No one is going to do the work for you. No one can log the minutes, miles or hours of cardio, no one can eat the right food for you and no one can lift the weights for you. All of this falls on you. But don’t be discouraged because it’s not that hard. Regardless of your goals, you have the power to make the changes happen. Do you want to be a better athlete? Do you want to loose some bodyfat and get that summer body going? Do you just want to move better and feel better about yourself?

It doesn’t matter which of these apply to you, even if it’s all of them. You start by formulating a game plan. Figure out how much time you have and where you can fit in some training. Look at your diet. Where can you make changes and improvements? One thing to keep in mind is that small changes can make big improvements. A great place to start is with a diet log. Be honest with yourself and track what you eat, how much and when. Keep records over a few days and then look back to see where you can improve. Trust me, it helps. We’ve got podcasts with additional information and downloadable training and diet logs for you on hybridfitness.tv. Once you’ve got access to the site, it’s all free.

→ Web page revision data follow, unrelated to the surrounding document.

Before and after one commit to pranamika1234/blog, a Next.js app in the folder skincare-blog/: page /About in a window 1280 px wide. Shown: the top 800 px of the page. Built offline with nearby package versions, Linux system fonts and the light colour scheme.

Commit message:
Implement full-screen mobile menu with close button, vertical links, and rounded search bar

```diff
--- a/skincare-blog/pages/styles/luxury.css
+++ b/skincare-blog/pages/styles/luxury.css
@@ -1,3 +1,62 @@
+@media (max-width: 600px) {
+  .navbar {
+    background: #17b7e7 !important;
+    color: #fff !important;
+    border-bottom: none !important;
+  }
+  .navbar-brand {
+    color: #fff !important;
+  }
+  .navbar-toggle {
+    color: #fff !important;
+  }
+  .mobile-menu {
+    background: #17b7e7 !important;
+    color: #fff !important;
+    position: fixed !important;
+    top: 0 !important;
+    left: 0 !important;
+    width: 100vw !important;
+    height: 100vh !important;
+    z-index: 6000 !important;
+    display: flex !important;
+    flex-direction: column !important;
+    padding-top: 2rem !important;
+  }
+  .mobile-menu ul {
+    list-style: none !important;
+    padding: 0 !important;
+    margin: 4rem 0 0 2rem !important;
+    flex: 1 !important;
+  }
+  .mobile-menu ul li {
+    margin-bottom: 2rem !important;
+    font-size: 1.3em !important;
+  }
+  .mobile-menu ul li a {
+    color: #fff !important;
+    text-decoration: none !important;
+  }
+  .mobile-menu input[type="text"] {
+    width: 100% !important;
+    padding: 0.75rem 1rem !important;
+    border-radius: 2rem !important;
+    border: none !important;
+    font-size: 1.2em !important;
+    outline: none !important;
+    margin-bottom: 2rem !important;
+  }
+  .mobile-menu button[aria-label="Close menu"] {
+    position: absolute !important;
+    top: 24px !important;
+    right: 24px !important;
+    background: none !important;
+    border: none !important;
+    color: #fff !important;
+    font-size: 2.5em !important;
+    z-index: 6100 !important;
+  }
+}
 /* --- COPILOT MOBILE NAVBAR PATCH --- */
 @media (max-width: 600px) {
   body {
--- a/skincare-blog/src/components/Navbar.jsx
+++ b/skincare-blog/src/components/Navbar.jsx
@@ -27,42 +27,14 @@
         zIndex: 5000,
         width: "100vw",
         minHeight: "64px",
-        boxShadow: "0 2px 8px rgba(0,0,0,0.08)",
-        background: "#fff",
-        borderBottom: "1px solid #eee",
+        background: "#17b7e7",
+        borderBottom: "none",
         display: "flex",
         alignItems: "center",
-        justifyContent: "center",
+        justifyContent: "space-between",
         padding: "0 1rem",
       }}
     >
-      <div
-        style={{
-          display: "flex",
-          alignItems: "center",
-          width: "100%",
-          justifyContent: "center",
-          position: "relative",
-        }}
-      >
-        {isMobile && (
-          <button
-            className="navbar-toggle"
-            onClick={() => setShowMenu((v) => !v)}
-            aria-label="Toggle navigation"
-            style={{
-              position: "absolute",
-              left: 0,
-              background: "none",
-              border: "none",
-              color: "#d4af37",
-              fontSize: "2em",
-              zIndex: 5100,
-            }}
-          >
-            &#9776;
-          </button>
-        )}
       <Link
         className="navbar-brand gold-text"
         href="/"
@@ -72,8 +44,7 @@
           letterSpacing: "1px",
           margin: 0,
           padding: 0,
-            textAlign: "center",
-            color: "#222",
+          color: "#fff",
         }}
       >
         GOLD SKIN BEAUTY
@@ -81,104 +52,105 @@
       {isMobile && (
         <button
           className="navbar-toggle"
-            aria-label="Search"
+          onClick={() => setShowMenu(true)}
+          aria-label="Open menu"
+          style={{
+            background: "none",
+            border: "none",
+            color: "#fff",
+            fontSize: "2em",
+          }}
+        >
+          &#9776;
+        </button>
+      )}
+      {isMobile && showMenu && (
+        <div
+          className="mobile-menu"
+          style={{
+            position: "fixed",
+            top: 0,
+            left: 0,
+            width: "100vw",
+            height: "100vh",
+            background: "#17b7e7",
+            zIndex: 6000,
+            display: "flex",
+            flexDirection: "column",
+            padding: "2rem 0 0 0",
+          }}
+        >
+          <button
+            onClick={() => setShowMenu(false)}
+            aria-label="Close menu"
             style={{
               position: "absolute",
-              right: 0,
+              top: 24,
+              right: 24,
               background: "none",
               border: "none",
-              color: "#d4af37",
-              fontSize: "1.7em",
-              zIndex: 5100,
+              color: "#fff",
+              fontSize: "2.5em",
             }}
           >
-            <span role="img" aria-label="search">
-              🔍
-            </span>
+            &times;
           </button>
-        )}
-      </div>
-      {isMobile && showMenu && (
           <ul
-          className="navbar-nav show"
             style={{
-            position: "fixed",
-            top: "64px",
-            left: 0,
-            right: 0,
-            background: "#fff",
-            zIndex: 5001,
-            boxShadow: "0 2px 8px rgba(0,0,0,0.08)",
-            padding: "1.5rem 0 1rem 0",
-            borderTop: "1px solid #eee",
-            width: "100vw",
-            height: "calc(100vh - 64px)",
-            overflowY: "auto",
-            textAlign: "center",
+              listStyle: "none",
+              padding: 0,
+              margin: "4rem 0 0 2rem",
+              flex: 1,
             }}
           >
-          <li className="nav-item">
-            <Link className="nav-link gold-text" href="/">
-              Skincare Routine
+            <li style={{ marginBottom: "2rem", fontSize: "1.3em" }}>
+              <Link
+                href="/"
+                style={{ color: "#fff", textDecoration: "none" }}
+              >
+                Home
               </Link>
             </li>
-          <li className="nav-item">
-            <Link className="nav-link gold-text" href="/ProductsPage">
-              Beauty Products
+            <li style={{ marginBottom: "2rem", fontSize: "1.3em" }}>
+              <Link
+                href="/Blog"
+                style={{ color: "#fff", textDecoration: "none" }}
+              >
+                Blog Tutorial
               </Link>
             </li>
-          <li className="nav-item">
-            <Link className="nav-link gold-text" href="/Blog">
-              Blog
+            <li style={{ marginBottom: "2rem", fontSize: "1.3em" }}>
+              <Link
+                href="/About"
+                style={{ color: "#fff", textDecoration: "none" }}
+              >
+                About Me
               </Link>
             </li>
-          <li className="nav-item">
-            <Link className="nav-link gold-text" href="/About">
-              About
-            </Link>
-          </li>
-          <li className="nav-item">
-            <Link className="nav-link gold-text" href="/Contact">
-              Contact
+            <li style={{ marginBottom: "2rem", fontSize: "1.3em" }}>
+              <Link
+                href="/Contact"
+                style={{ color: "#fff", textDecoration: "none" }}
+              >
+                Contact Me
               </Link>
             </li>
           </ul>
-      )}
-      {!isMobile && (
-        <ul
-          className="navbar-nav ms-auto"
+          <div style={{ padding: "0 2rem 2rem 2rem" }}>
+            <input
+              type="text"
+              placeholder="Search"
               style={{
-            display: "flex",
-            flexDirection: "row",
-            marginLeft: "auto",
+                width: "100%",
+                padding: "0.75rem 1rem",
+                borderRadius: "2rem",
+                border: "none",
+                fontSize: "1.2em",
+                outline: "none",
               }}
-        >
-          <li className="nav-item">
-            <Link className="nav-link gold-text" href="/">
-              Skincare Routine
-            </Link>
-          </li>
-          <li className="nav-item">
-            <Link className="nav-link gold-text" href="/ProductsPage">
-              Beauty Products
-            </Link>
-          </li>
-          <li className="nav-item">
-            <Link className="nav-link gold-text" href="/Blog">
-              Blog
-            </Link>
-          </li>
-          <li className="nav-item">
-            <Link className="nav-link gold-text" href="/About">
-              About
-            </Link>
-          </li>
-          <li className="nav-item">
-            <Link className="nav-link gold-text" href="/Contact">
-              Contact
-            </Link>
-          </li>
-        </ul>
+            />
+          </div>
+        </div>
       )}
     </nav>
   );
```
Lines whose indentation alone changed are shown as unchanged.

Once you’ve got your time figured out and diet (roughly) in check, make a plan to get some exercise in. You don’t necessarily need a trainer or a gym for that matter. Just get out and get moving. Keep in mind, though that the more vigorous the exercise, the more calories you’ll burn. If you need a treadmill, elliptical trainer or some other piece of equipment to get you moving faster and harder, maybe a gym is the right choice.

Don’t forget to educate yourself! This is very important. The fitness industry is loaded with myths. One big myth I deal with all the time is that “women will get big and bulky if they lift heavy weights”. I can’t tell you how untrue that statement is. You’ll get strong and you’ll build lean muscle, but “bulk” is very hard to come by, even for men. Keep that in mind. You can get big if you want to, but it takes a specific training approach and diet. We discuss this on the website in podcasts and articles, by the way.

So to summarize, educate yourself, get your diet in check, find time to exercise, then MAKE IT HAPPEN!

Good luck and train hard.